You are currently browsing the category archive for the ‘Your Volunteers’ category.

These two links offer simple, important and easy fundraising tools to execute and manage.

One of  the easiest and most responsible things a fundraising nonprofit can do is set up the simplest of social media, brandbuilding, fundraising and community message and relationship tools.  You only need two or three good ones.  Beth Kanter is THE social media strategist for the countries biggest nonprofits, and smallest.

http://nonprofitorgs.wordpress.com/2009/10/14/five-essential-apps-for-your-nonprofits-facebook-page/

http://nonprofitorgs.wordpress.com/2009/09/01/five-most-common-mistakes-made-by-nonprofit-admins-on-facebook/

A standard set of fundraising programs are a Major Giving program, a Bequests and Planned Giving program, a Community Builder fundraising program (your Social Media structure is at the heart of this), an Organized Volunteer program, a Corporate Matching program.  Merchandise Sales, Community Events.

Some notes on effective Social Media Fundraising: http://blueskycollaborative.typepad.com/blog/2009/07/top-10-reasons-why-your-nonprofit-should-have-a-viral-fundraising-campaign.html

Some notes on developing any fundraising program: http://ecsg.alliance1.org/content/taking-your-planned-giving-program-idea-reality
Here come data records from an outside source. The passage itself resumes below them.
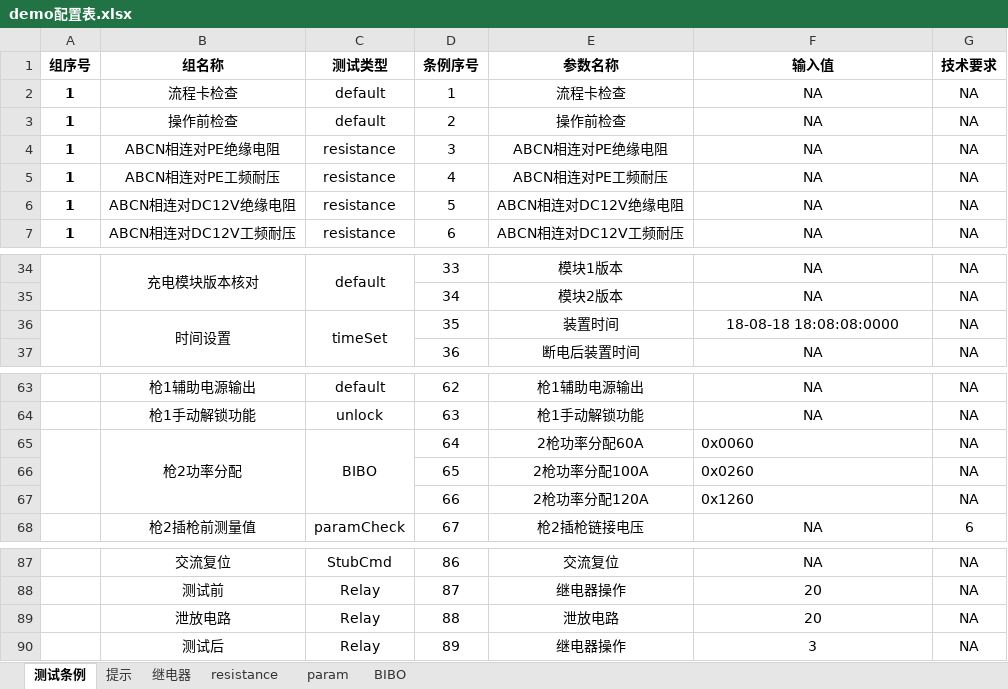
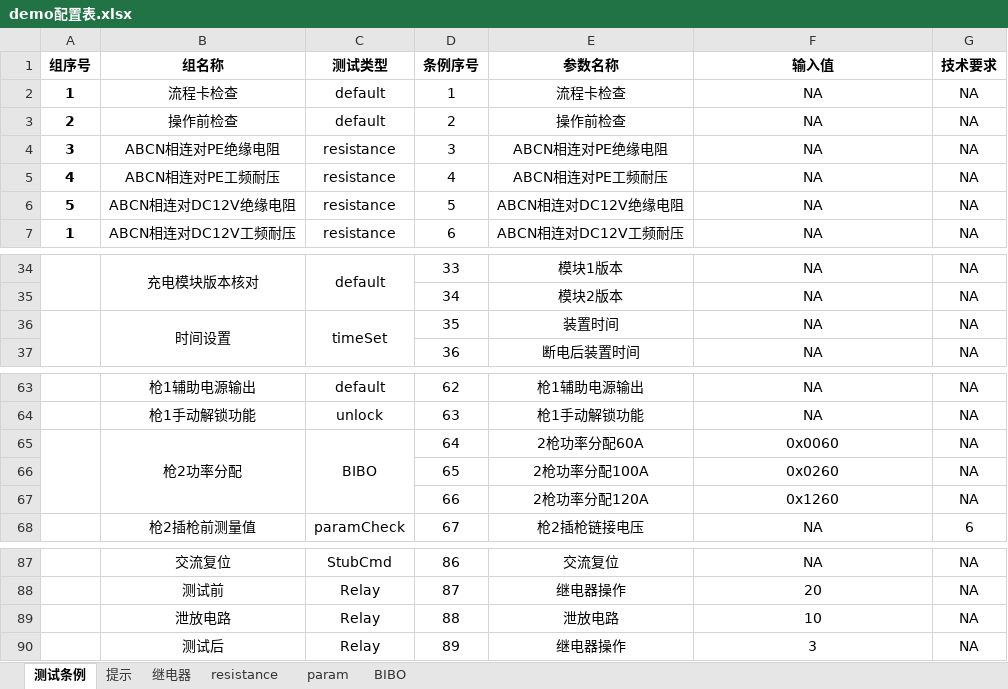
Before and after one commit to newdoublefish/mcmctestsys, an Excel workbook: config/project/整机测试/demo配置表.xlsx, sheet 测试条例, drawn as a sheet; only a part is shown, gaps mark what is left out; values as stored, in another font and other column widths than the file's, no borders; the diff names each change by its address in the sheet, - before the commit and + after, or states it on an @@ line.

```diff
--- a/config/project/整机测试/demo配置表.xlsx (sheet 测试条例)
+++ b/config/project/整机测试/demo配置表.xlsx (sheet 测试条例)
-A3 (组序号): 1
+A3 (组序号): 2
-A4 (组序号): 1
+A4 (组序号): 3
-A5 (组序号): 1
+A5 (组序号): 4
-A6 (组序号): 1
+A6 (组序号): 5
-F36 (输入值): 18-08-18 18:08:08:0000
+F36 (输入值): NA
-F65:F67 alignment: left
+F65:F67 alignment: center
-F89 (输入值): 20
+F89 (输入值): 10
```
Also changed, not shown: 2 other files.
22948938_7fc4fa44ce_tConsider the following list of volunteer ‘rights’.  Which ones are already adopted by your volunteer program?  Which ones are missing?

1.  The right to be treated as a co-worker, not just as free help, not as a prima donna.
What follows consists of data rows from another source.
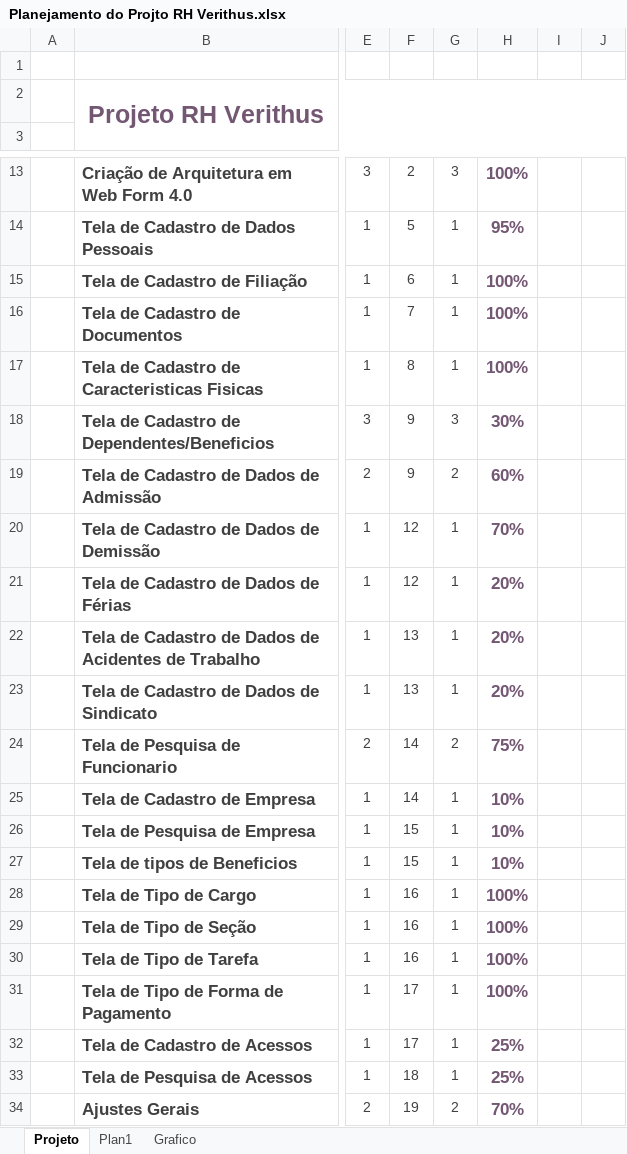
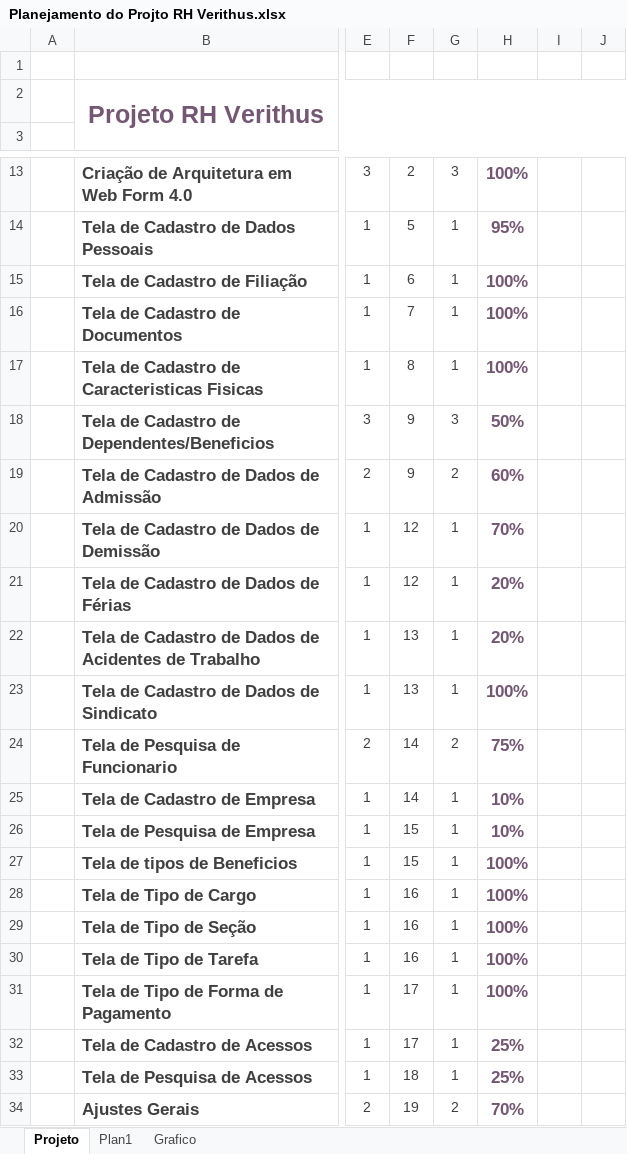
Before and after one commit to InfoTech2u/InfoTech2u, an Excel workbook: Planejamento/Planejamento do Projto RH Verithus.xlsx, sheet Projeto, drawn as a sheet; only a part is shown, gaps mark what is left out; values as stored, in another font and other column widths than the file's, no borders; charts and pictures and conditional formats not drawn; the diff names each change by its address in the sheet, - before the commit and + after, or states it on an @@ line.

Commit message:
Rubens

```diff
--- a/Planejamento/Planejamento do Projto RH Verithus.xlsx (sheet Projeto)
+++ b/Planejamento/Planejamento do Projto RH Verithus.xlsx (sheet Projeto)
-H18: 30%
+H18: 50%
-H23: 20%
+H23: 100%
-H27: 10%
+H27: 100%
```
Also changed, not shown: charts or pictures.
2.  The right to a suitable assignment, with consideration for personal preference, temperament, life experience, education, and employment background.
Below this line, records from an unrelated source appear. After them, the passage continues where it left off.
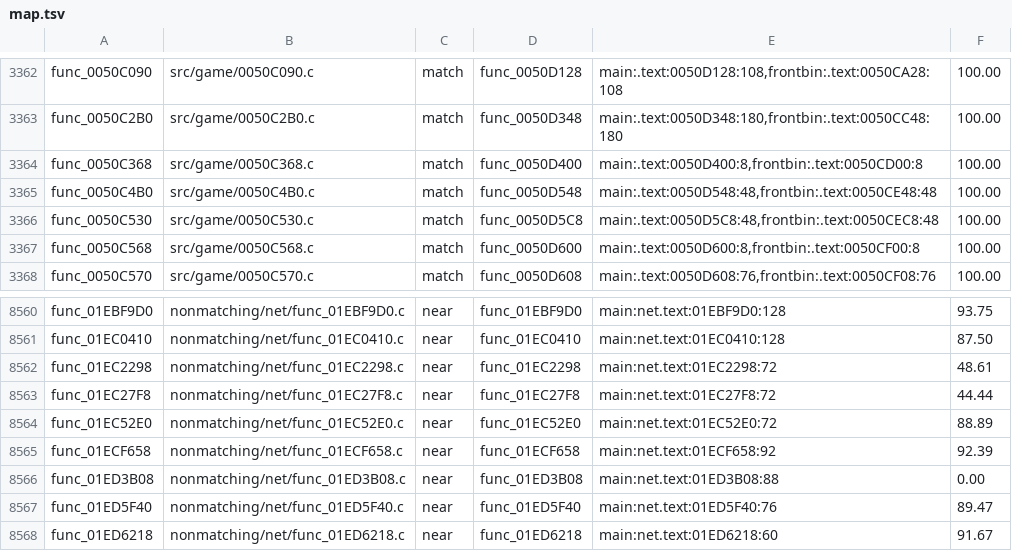
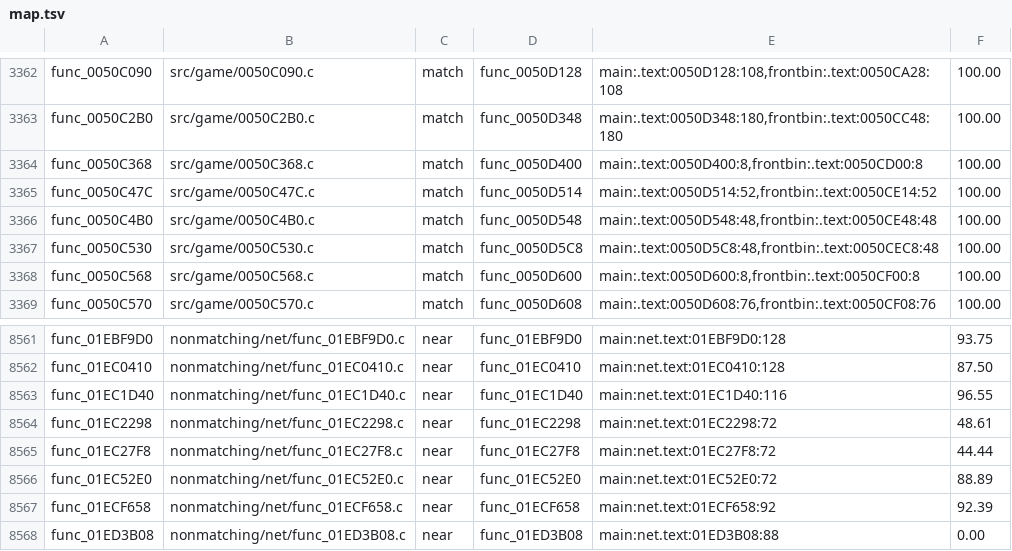
Before and after one commit to OpenRAC/rac4-decomp, a TSV file: config/pal/map.tsv, drawn as a sheet; only a part is shown, gaps mark what is left out; the shorter side is filled out with more unchanged rows; the diff names each change by its address in the sheet, - before the commit and + after, or states it on an @@ line.

```diff
--- a/config/pal/map.tsv
+++ b/config/pal/map.tsv
+row 3365: func_0050C47C | src/game/0050C47C.c | match | func_0050D514 | main:.text:0050D514:52,frontbin:.text:0050CE14:52 | 100.00
+row 8563: func_01EC1D40 | nonmatching/net/func_01EC1D40.c | near | func_01EC1D40 | main:net.text:01EC1D40:116 | 96.55
```
Also changed, not shown: config/us/map.tsv, 8 other files.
3. The right to know as much about the organization as possible – its policies, its people, its programs.

4. The right to training fo the job, thoughtfully planned and effectively presented training.

5. The right to continuing education on the job – as a follow-up to initial training – including information about new developments and training for greater responsibility.

6. The right to sound guidance and direction by someone who is experienced, well informed, patient, and thoughtful, and who has the time to invest in giving guidance.

7. The right to a place to work – an orderly, designated place, conducive to work and worthy of the job to be done.

8. The right to promotion and a variety of experiences – through advancement to assignments of more responsibility, through transfer from one activity to another, through special assignments.

9.  The right to be heard – to have a part in planning, to feel free to make suggestions, to have respect shown for an honest opinion.

10.  The right to recognition, in the form of promotion and awards, through day-by-day expressions of appreciaion, and by being treated as a bona fide co-worker.

Reference:

Ciconte, Barabara L.  “Fundraising Basics” Philanthropy – An American Tradition Jones and Bartlett Publishers, 2005, p.3 Reprinted with permission from The Points of Light Foundation, Making Volunteers Feel at Home, 1996